> _RECORDS_
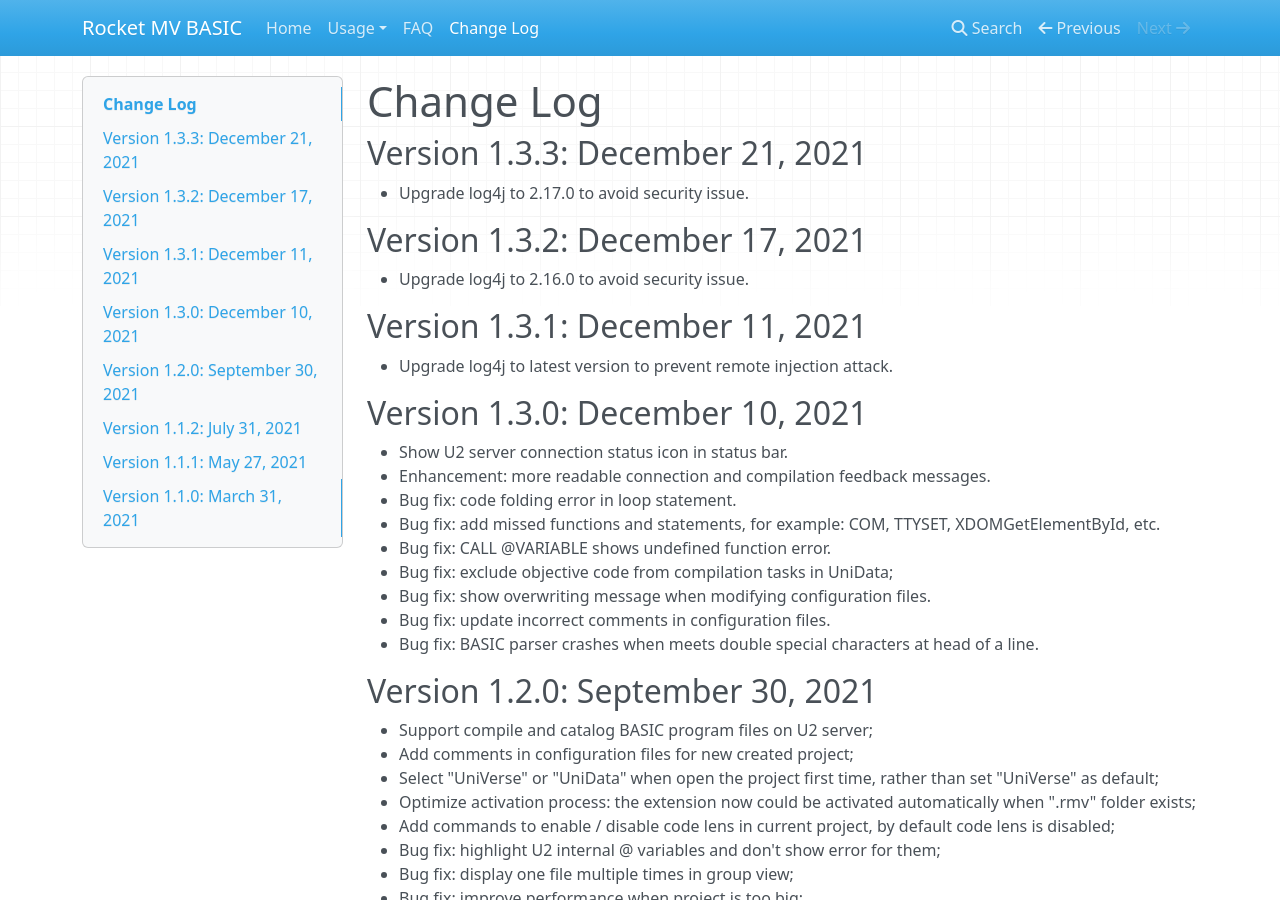
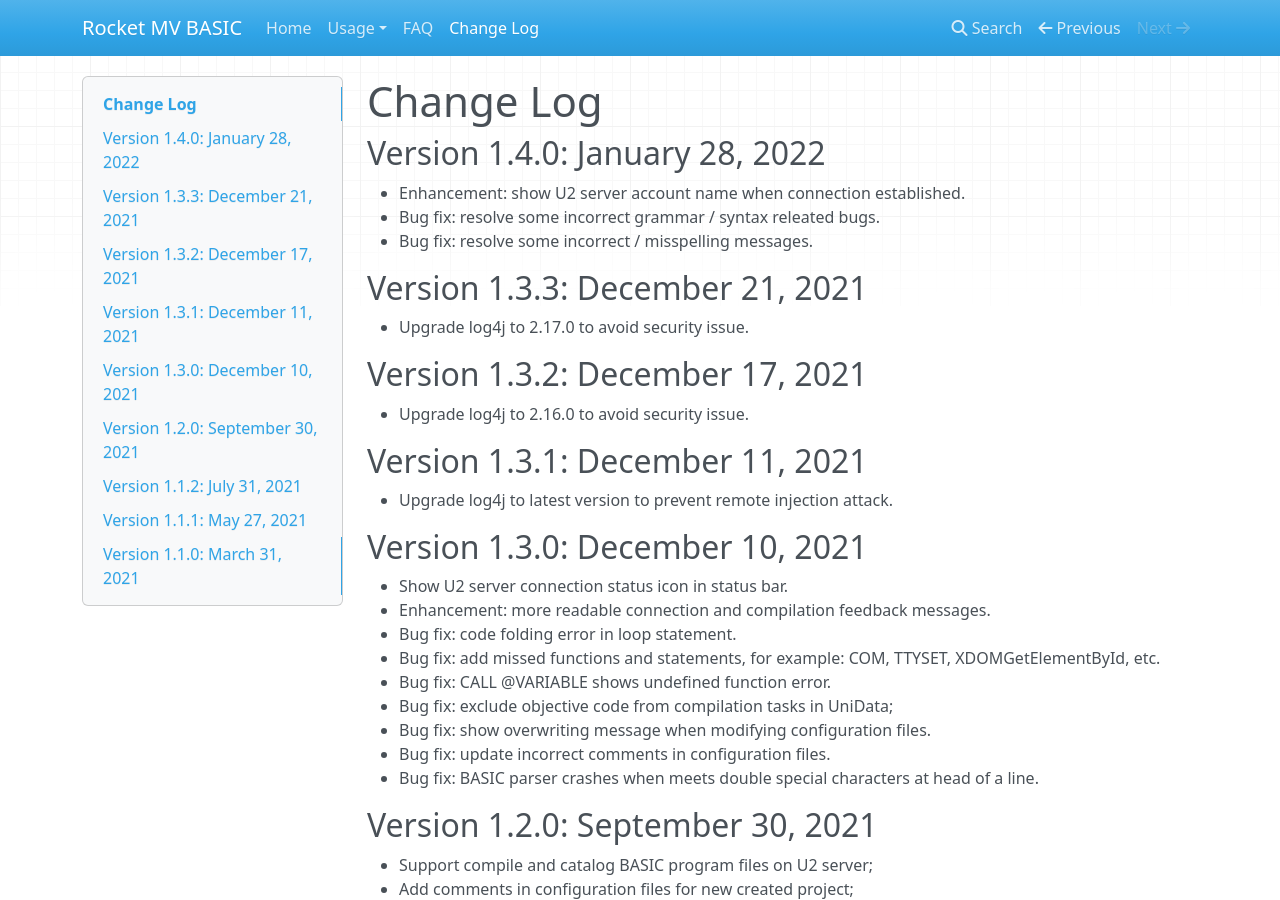
Before and after one commit to RocketSoftware/rocket-mvbasic, an MkDocs documentation site: the page built from docs/usage/CHANGELOG.md, in a window 1280 px wide and 900 px high. Built offline with MkDocs 1.6.1, drawn with Linux system fonts in a browser that asks for light colours; nearby versions of some CDN libraries.

Commit message:
Update CHANGELOG.md

```diff
--- a/docs/usage/CHANGELOG.md
+++ b/docs/usage/CHANGELOG.md
@@ -1,4 +1,10 @@
 # Change Log
+
+## Version 1.4.0: January 28, 2022
+
+- Enhancement: show U2 server account name when connection established.
+- Bug fix: resolve some incorrect grammar / syntax releated bugs.
+- Bug fix: resolve some incorrect / misspelling messages.
 
 ## Version 1.3.3: December 21, 2021
 
```
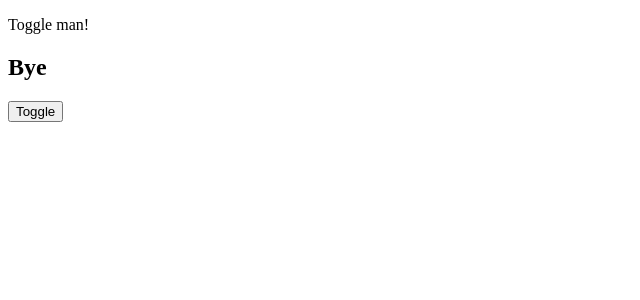
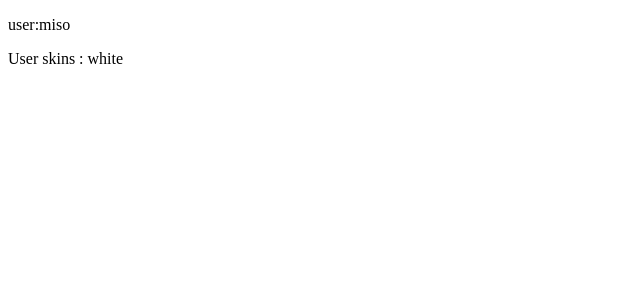
Before and after one commit to Bheem-Works/REACT-, a React (Vite) app in the folder practice/: page / in a window 1280 px wide. Shown: the top 300 px of the page, without its empty margins (0-640 px from the left). Built offline with nearby package versions, Linux system fonts and the light colour scheme.

Commit message:
Understand the file shifting prop

```diff
--- a/practice/src/App.jsx
+++ b/practice/src/App.jsx
@@ -1,11 +1,11 @@
 import React from 'react';
-// import Prop from './components/Prop';
-import Toggle from './components/Toggle';
+import PropOne from './components/PropOne';
+import MainProp from './components/MainProp';
 
 const App = () => {
   return (
     <div>
-      <Toggle />
+      <MainProp />
     </div>
   );
 }
--- /dev/null
+++ b/practice/src/components/MainProp.jsx
@@ -0,0 +1,18 @@
+import React from 'react';
+import PropOne from './PropOne';
+
+const MainProp = () => {
+  const user = {
+    name:'miso',
+    food:'eggs',
+    skins:'white'
+  };
+
+  return (
+    <div>
+      <PropOne user={user} />
+    </div>
+  );
+}
+
+export default MainProp;
--- /dev/null
+++ b/practice/src/components/PropOne.jsx
@@ -0,0 +1,13 @@
+import React from 'react';
+
+const PropOne = ({user}) => {
+  return (
+    <div>
+      {/* Passing the user prop */}
+      <p>user:{user.name}</p>
+      <p>User skins : {user.skins} </p>
+    </div>
+  );
+}
+
+export default PropOne;
```
Also changed, not shown: practice/src/components/Prop.jsx (deleted, +0 -39 lines), practice/src/components/Toggle.jsx (line endings or trailing spaces).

> _WHAT IS NEEDED_
Set the data above down again exactly as given, with no pictures.

> _ANSWER SPACE_
Before and after one commit to RocketSoftware/rocket-mvbasic, an MkDocs documentation site: the page built from docs/usage/CHANGELOG.md, in a window 1280 px wide and 900 px high. Built offline with MkDocs 1.6.1, drawn with Linux system fonts in a browser that asks for light colours; nearby versions of some CDN libraries.

Commit message:
Update CHANGELOG.md

```diff
--- a/docs/usage/CHANGELOG.md
+++ b/docs/usage/CHANGELOG.md
@@ -1,4 +1,10 @@
 # Change Log
+
+## Version 1.4.0: January 28, 2022
+
+- Enhancement: show U2 server account name when connection established.
+- Bug fix: resolve some incorrect grammar / syntax releated bugs.
+- Bug fix: resolve some incorrect / misspelling messages.
 
 ## Version 1.3.3: December 21, 2021
 
```
Before and after one commit to Bheem-Works/REACT-, a React (Vite) app in the folder practice/: page / in a window 1280 px wide. Shown: the top 300 px of the page, without its empty margins (0-640 px from the left). Built offline with nearby package versions, Linux system fonts and the light colour scheme.

Commit message:
Understand the file shifting prop

```diff
--- a/practice/src/App.jsx
+++ b/practice/src/App.jsx
@@ -1,11 +1,11 @@
 import React from 'react';
-// import Prop from './components/Prop';
-import Toggle from './components/Toggle';
+import PropOne from './components/PropOne';
+import MainProp from './components/MainProp';
 
 const App = () => {
   return (
     <div>
-      <Toggle />
+      <MainProp />
     </div>
   );
 }
--- /dev/null
+++ b/practice/src/components/MainProp.jsx
@@ -0,0 +1,18 @@
+import React from 'react';
+import PropOne from './PropOne';
+
+const MainProp = () => {
+  const user = {
+    name:'miso',
+    food:'eggs',
+    skins:'white'
+  };
+
+  return (
+    <div>
+      <PropOne user={user} />
+    </div>
+  );
+}
+
+export default MainProp;
--- /dev/null
+++ b/practice/src/components/PropOne.jsx
@@ -0,0 +1,13 @@
+import React from 'react';
+
+const PropOne = ({user}) => {
+  return (
+    <div>
+      {/* Passing the user prop */}
+      <p>user:{user.name}</p>
+      <p>User skins : {user.skins} </p>
+    </div>
+  );
+}
+
+export default PropOne;
```
Also changed, not shown: practice/src/components/Prop.jsx (deleted, +0 -39 lines), practice/src/components/Toggle.jsx (line endings or trailing spaces).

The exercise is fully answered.